> Image comparison data
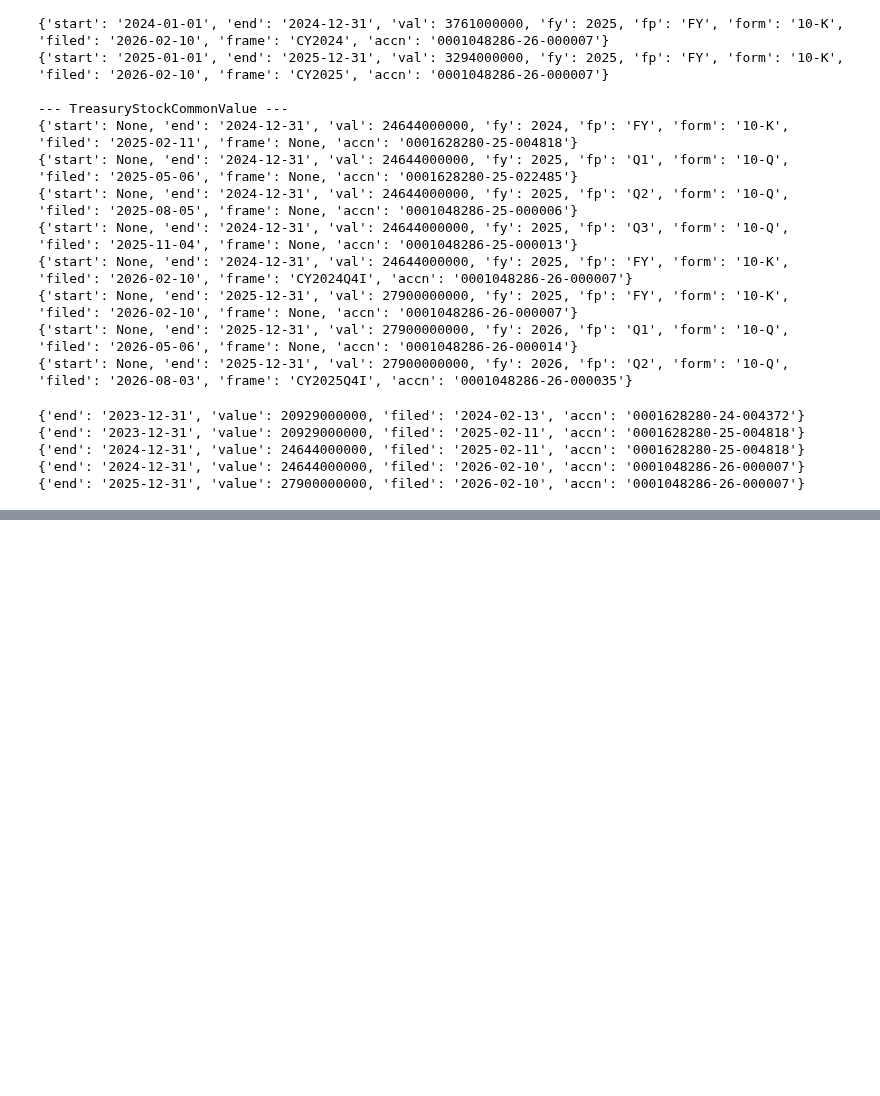
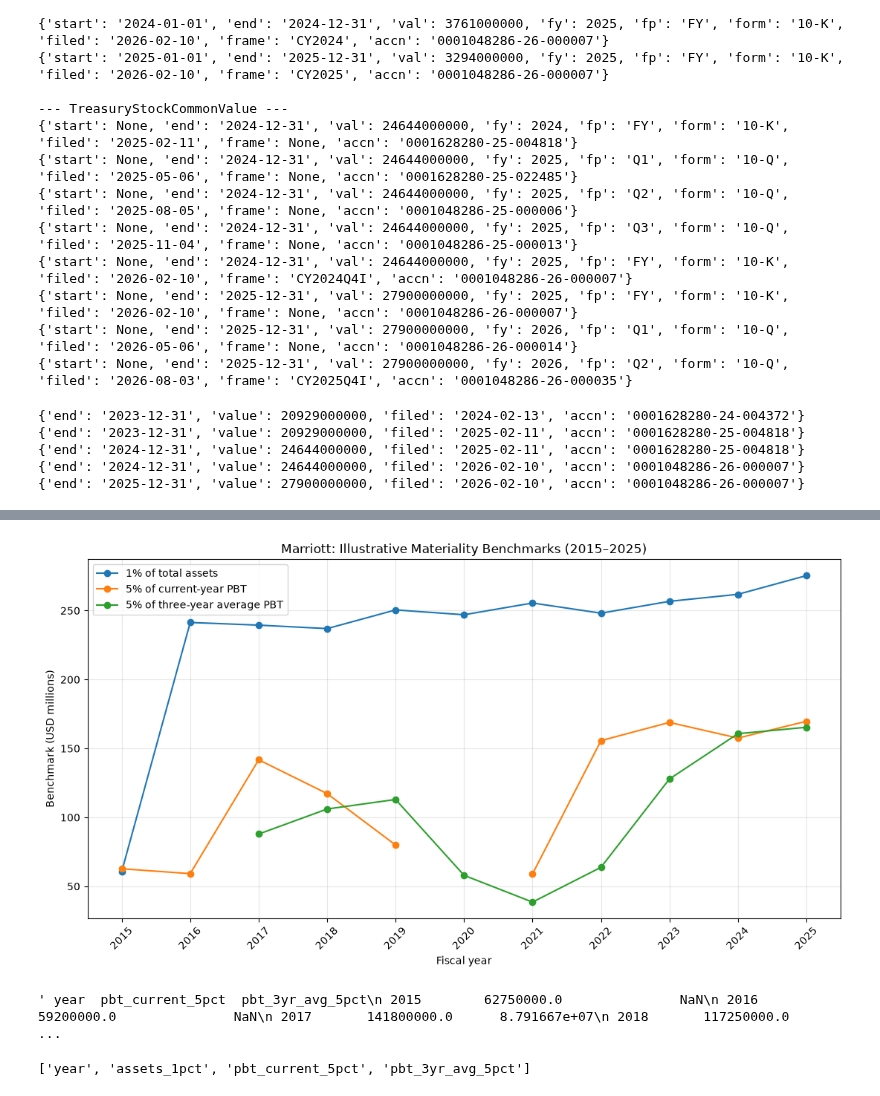
Before and after one commit to cortazar11/hotel_audit_project, a Jupyter notebook: 02_audit-analytics.ipynb, the cells around one changed output, grey strips where cells are left out. Saved outputs shown, nothing was run; the diff lists cells and outputs as text; code cells hidden in the pictures; blank space fills up the shorter version.

```diff
--- a/02_audit-analytics.ipynb
+++ b/02_audit-analytics.ipynb
@@ -4855,0 +5192,18 @@ display(benchmark_df.head())
+# %%
+
+materiality_df["pbt_current_5pct"] = (
+    materiality_df["profit_before_tax"]
+    .where(materiality_df["profit_before_tax"] > 0)
+    * 0.05
+)
+
+comparison_df = materiality_df[
+    [
+        "year",
+        "assets_1pct",
+        "pbt_current_5pct",
+        "pbt_3yr_avg_5pct",
+    ]
+].copy()
+
+display(comparison_df.round(0).reset_index(drop=True))
@@ -4855,0 +5223,57 @@ display(benchmark_df.head())
+# %%
+import matplotlib.pyplot as plt
+
+plot_df = comparison_df.sort_values("year").copy()
+
+# Convert USD to USD millions for readability
+plot_df["assets_1pct_m"] = plot_df["assets_1pct"] / 1_000_000
+plot_df["pbt_current_5pct_m"] = (
+    plot_df["pbt_current_5pct"] / 1_000_000
+)
+plot_df["pbt_3yr_avg_5pct_m"] = (
+    plot_df["pbt_3yr_avg_5pct"] / 1_000_000
+)
+
+plt.figure(figsize=(11, 6))
+
+plt.plot(
+    plot_df["year"],
+    plot_df["assets_1pct_m"],
+    marker="o",
+    label="1% of total assets",
+)
+
+plt.plot(
+    plot_df["year"],
+    plot_df["pbt_current_5pct_m"],
+    marker="o",
+    label="5% of current-year PBT",
+)
+
+plt.plot(
+    plot_df["year"],
+    plot_df["pbt_3yr_avg_5pct_m"],
+    marker="o",
+    label="5% of three-year average PBT",
+)
+
+plt.title("Marriott: Illustrative Materiality Benchmarks (2015–2025)")
+plt.xlabel("Fiscal year")
+plt.ylabel("Benchmark (USD millions)")
+plt.xticks(plot_df["year"], rotation=45)
+plt.grid(True, alpha=0.3)
+plt.legend()
+plt.tight_layout()
+plt.show()
+# %% [output]
+[figure, added]
+# %%
+comparison_df[
+    ["year", "pbt_current_5pct", "pbt_3yr_avg_5pct"]
+].to_string(index=False)
+# %% [output]
+' year  pbt_current_5pct  pbt_3yr_avg_5pct\n 2015        62750000.0               NaN\n 2016        59200000.0               NaN\n 2017       141800000.0      8.791667e+07\n 2018       117250000.0     ...
+# %%
+print(comparison_df.columns.tolist())
+# %% [output]
+['year', 'assets_1pct', 'pbt_current_5pct', 'pbt_3yr_avg_5pct']
```
Also changed, not shown: parts of 150 cells of this notebook, 2 other files.
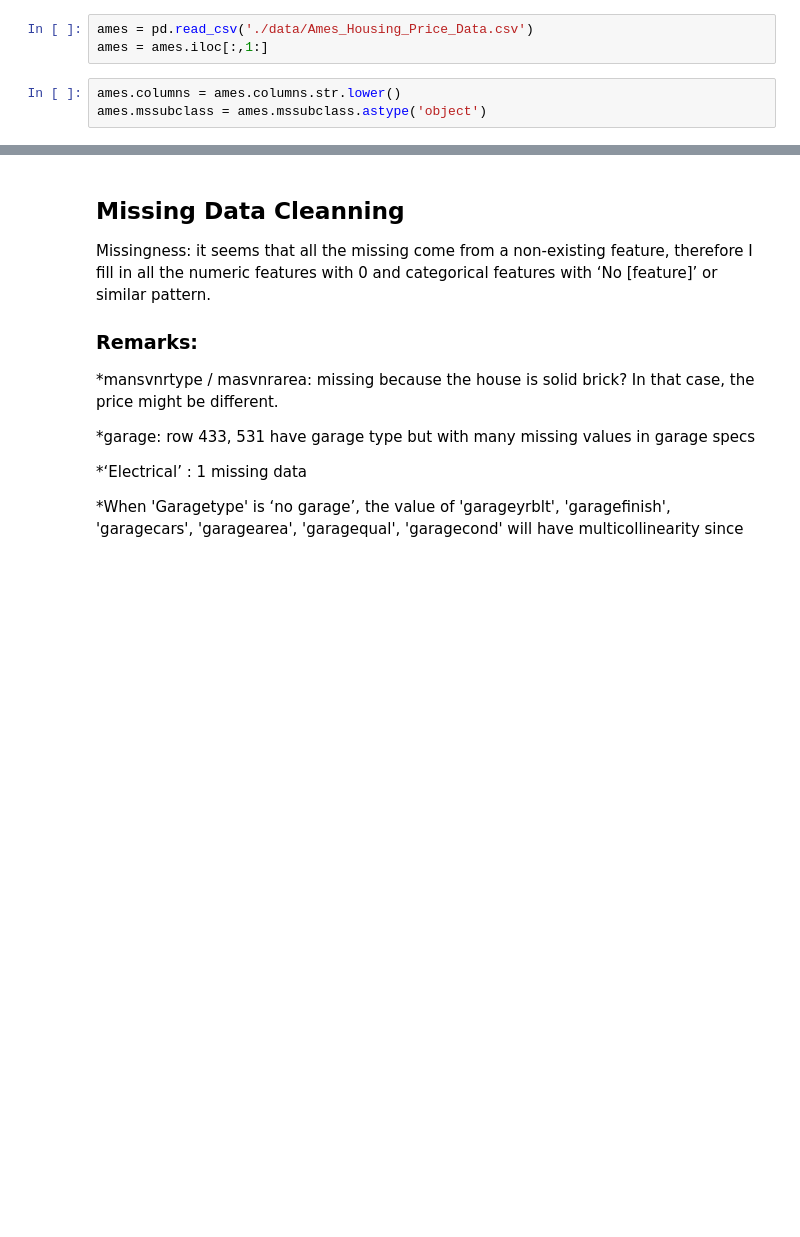
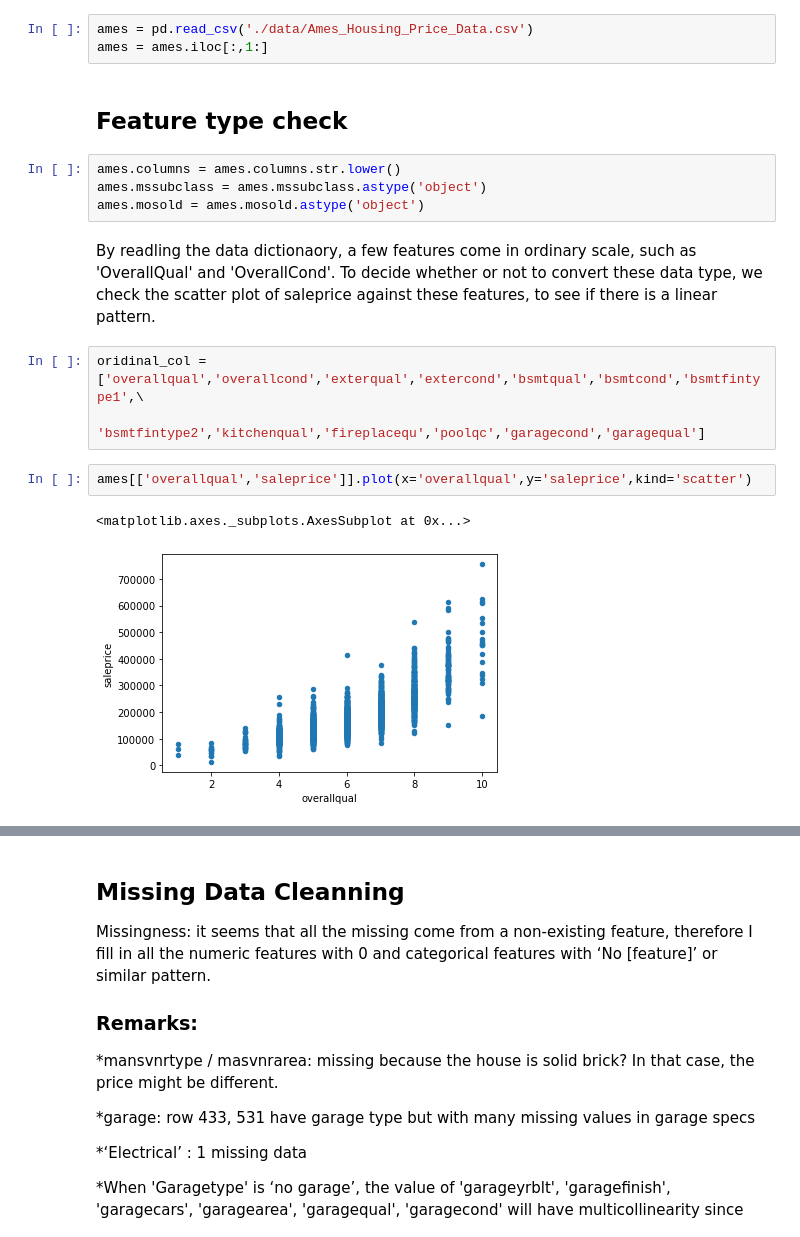
Before and after one commit to valgarland/MLProject_PP, a Jupyter notebook: EDA and Data Cleaning.ipynb, the cells around one changed output, grey strips where cells are left out. Saved outputs shown, nothing was run; the diff lists cells and outputs as text; blank space fills up the shorter version.

```diff
--- a/EDA and Data Cleaning.ipynb
+++ b/EDA and Data Cleaning.ipynb
@@ -11,6 +11,19 @@ pd.set_option('display.max_rows', 100)
 # %%
 ames = pd.read_csv('./data/Ames_Housing_Price_Data.csv')
 ames = ames.iloc[:,1:]
+# %% [markdown]
+## Feature type check
 # %%
 ames.columns = ames.columns.str.lower()
 ames.mssubclass = ames.mssubclass.astype('object')
+ames.mosold = ames.mosold.astype('object')
+# %% [markdown]
+By readling the data dictionaory, a few features come in ordinary scale, such as 'OverallQual' and 'OverallCond'. To decide whether or not to convert these data type, we check the scatter plot of saleprice against these features, to see if there is a linear pattern.
+# %%
+oridinal_col = ['overallqual','overallcond','exterqual','extercond','bsmtqual','bsmtcond','bsmtfintype1',\
+                'bsmtfintype2','kitchenqual','fireplacequ','poolqc','garagecond','garagequal']
+# %%
+ames[['overallqual','saleprice']].plot(x='overallqual',y='saleprice',kind='scatter')
+# %% [output]
+<matplotlib.axes._subplots.AxesSubplot at 0x...>
+[figure, added]
```
Also changed, not shown: parts of 27 cells of this notebook.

> GOAL OF THE EXERCISE
Set down every entry above without alteration, but print no images.

> SOLVED PROBLEM
Before and after one commit to cortazar11/hotel_audit_project, a Jupyter notebook: 02_audit-analytics.ipynb, the cells around one changed output, grey strips where cells are left out. Saved outputs shown, nothing was run; the diff lists cells and outputs as text; code cells hidden in the pictures; blank space fills up the shorter version.

```diff
--- a/02_audit-analytics.ipynb
+++ b/02_audit-analytics.ipynb
@@ -4855,0 +5192,18 @@ display(benchmark_df.head())
+# %%
+
+materiality_df["pbt_current_5pct"] = (
+    materiality_df["profit_before_tax"]
+    .where(materiality_df["profit_before_tax"] > 0)
+    * 0.05
+)
+
+comparison_df = materiality_df[
+    [
+        "year",
+        "assets_1pct",
+        "pbt_current_5pct",
+        "pbt_3yr_avg_5pct",
+    ]
+].copy()
+
+display(comparison_df.round(0).reset_index(drop=True))
@@ -4855,0 +5223,57 @@ display(benchmark_df.head())
+# %%
+import matplotlib.pyplot as plt
+
+plot_df = comparison_df.sort_values("year").copy()
+
+# Convert USD to USD millions for readability
+plot_df["assets_1pct_m"] = plot_df["assets_1pct"] / 1_000_000
+plot_df["pbt_current_5pct_m"] = (
+    plot_df["pbt_current_5pct"] / 1_000_000
+)
+plot_df["pbt_3yr_avg_5pct_m"] = (
+    plot_df["pbt_3yr_avg_5pct"] / 1_000_000
+)
+
+plt.figure(figsize=(11, 6))
+
+plt.plot(
+    plot_df["year"],
+    plot_df["assets_1pct_m"],
+    marker="o",
+    label="1% of total assets",
+)
+
+plt.plot(
+    plot_df["year"],
+    plot_df["pbt_current_5pct_m"],
+    marker="o",
+    label="5% of current-year PBT",
+)
+
+plt.plot(
+    plot_df["year"],
+    plot_df["pbt_3yr_avg_5pct_m"],
+    marker="o",
+    label="5% of three-year average PBT",
+)
+
+plt.title("Marriott: Illustrative Materiality Benchmarks (2015–2025)")
+plt.xlabel("Fiscal year")
+plt.ylabel("Benchmark (USD millions)")
+plt.xticks(plot_df["year"], rotation=45)
+plt.grid(True, alpha=0.3)
+plt.legend()
+plt.tight_layout()
+plt.show()
+# %% [output]
+[figure, added]
+# %%
+comparison_df[
+    ["year", "pbt_current_5pct", "pbt_3yr_avg_5pct"]
+].to_string(index=False)
+# %% [output]
+' year  pbt_current_5pct  pbt_3yr_avg_5pct\n 2015        62750000.0               NaN\n 2016        59200000.0               NaN\n 2017       141800000.0      8.791667e+07\n 2018       117250000.0     ...
+# %%
+print(comparison_df.columns.tolist())
+# %% [output]
+['year', 'assets_1pct', 'pbt_current_5pct', 'pbt_3yr_avg_5pct']
```
Also changed, not shown: parts of 150 cells of this notebook, 2 other files.
Before and after one commit to valgarland/MLProject_PP, a Jupyter notebook: EDA and Data Cleaning.ipynb, the cells around one changed output, grey strips where cells are left out. Saved outputs shown, nothing was run; the diff lists cells and outputs as text; blank space fills up the shorter version.

```diff
--- a/EDA and Data Cleaning.ipynb
+++ b/EDA and Data Cleaning.ipynb
@@ -11,6 +11,19 @@ pd.set_option('display.max_rows', 100)
 # %%
 ames = pd.read_csv('./data/Ames_Housing_Price_Data.csv')
 ames = ames.iloc[:,1:]
+# %% [markdown]
+## Feature type check
 # %%
 ames.columns = ames.columns.str.lower()
 ames.mssubclass = ames.mssubclass.astype('object')
+ames.mosold = ames.mosold.astype('object')
+# %% [markdown]
+By readling the data dictionaory, a few features come in ordinary scale, such as 'OverallQual' and 'OverallCond'. To decide whether or not to convert these data type, we check the scatter plot of saleprice against these features, to see if there is a linear pattern.
+# %%
+oridinal_col = ['overallqual','overallcond','exterqual','extercond','bsmtqual','bsmtcond','bsmtfintype1',\
+                'bsmtfintype2','kitchenqual','fireplacequ','poolqc','garagecond','garagequal']
+# %%
+ames[['overallqual','saleprice']].plot(x='overallqual',y='saleprice',kind='scatter')
+# %% [output]
+<matplotlib.axes._subplots.AxesSubplot at 0x...>
+[figure, added]
```
Also changed, not shown: parts of 27 cells of this notebook.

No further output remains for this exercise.